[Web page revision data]
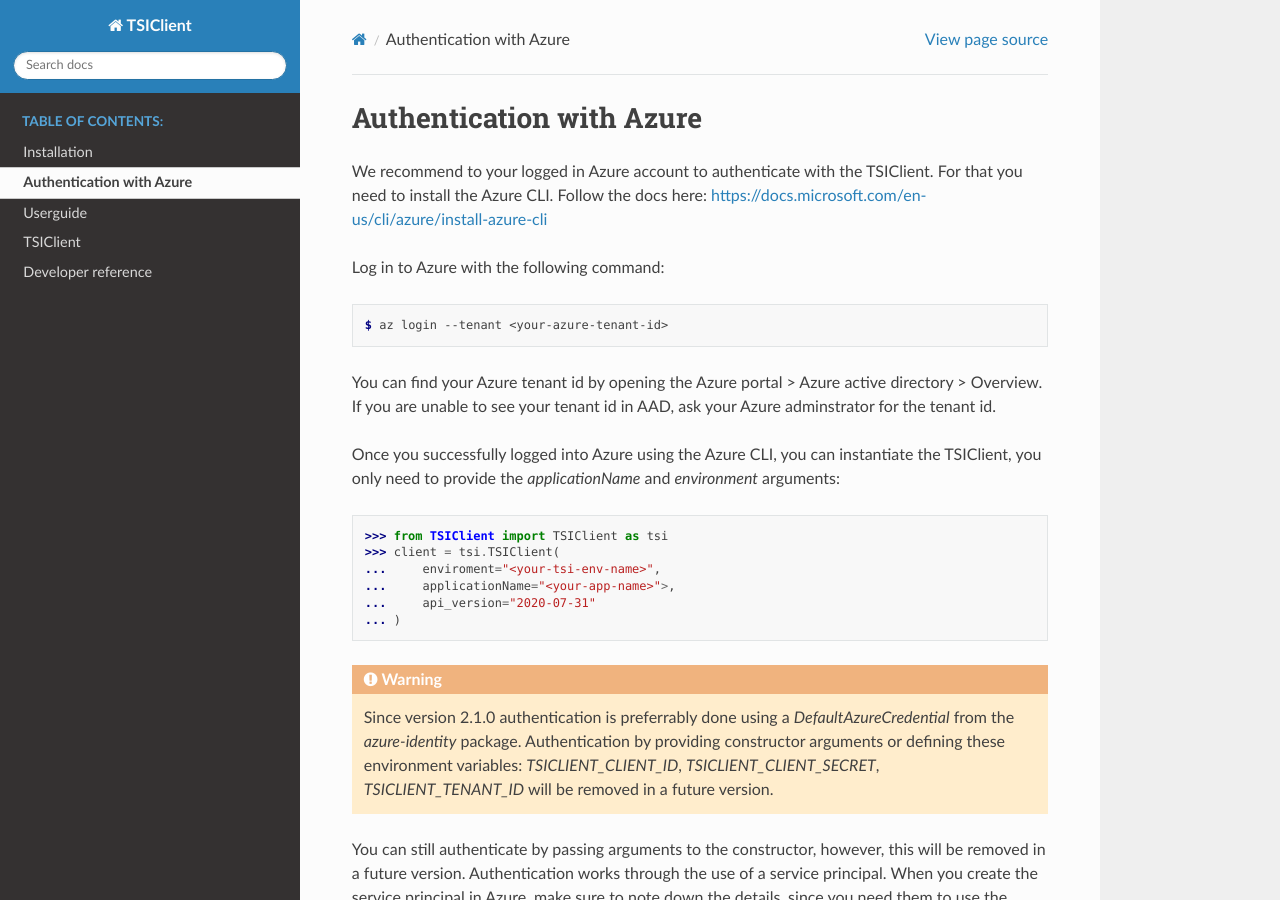
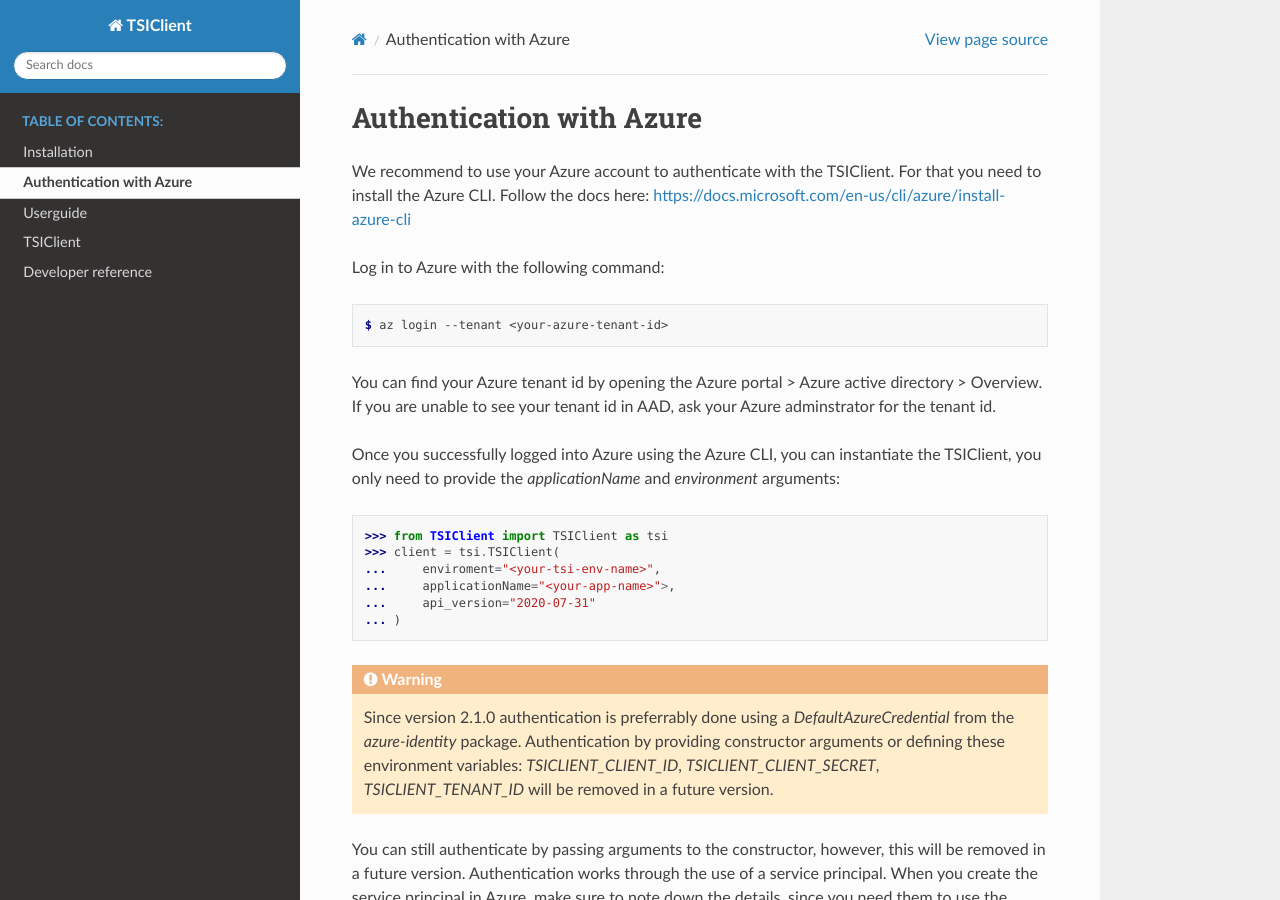
Before and after one commit to RaaLabs/TSIClient, a Sphinx documentation site: the page built from docs/source/authentication.rst, in a window 1280 px wide and 900 px high. Built offline with Sphinx 7.4.7 and the Read the Docs theme 2.0.0, drawn with Linux system fonts in a browser that asks for light colours.

```diff
--- a/docs/source/authentication.rst
+++ b/docs/source/authentication.rst
@@ -1,7 +1,7 @@
 Authentication with Azure
 =========================
 
-We recommend to your logged in Azure account to authenticate with the TSIClient. For that you need to install
+We recommend to use your Azure account to authenticate with the TSIClient. For that you need to install
 the Azure CLI. Follow the docs here: https://docs.microsoft.com/en-us/cli/azure/install-azure-cli
 
 Log in to Azure with the following command:
```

Problem requirements:
For every line in the data above that has the string "docs", return that line.

Problem solution:
Before and after one commit to RaaLabs/TSIClient, a Sphinx documentation site: the page built from docs/source/authentication.rst, in a window 1280 px wide and 900 px high. Built offline with Sphinx 7.4.7 and the Read the Docs theme 2.0.0, drawn with Linux system fonts in a browser that asks for light colours.
--- a/docs/source/authentication.rst
+++ b/docs/source/authentication.rst
 the Azure CLI. Follow the docs here: https://docs.microsoft.com/en-us/cli/azure/install-azure-cli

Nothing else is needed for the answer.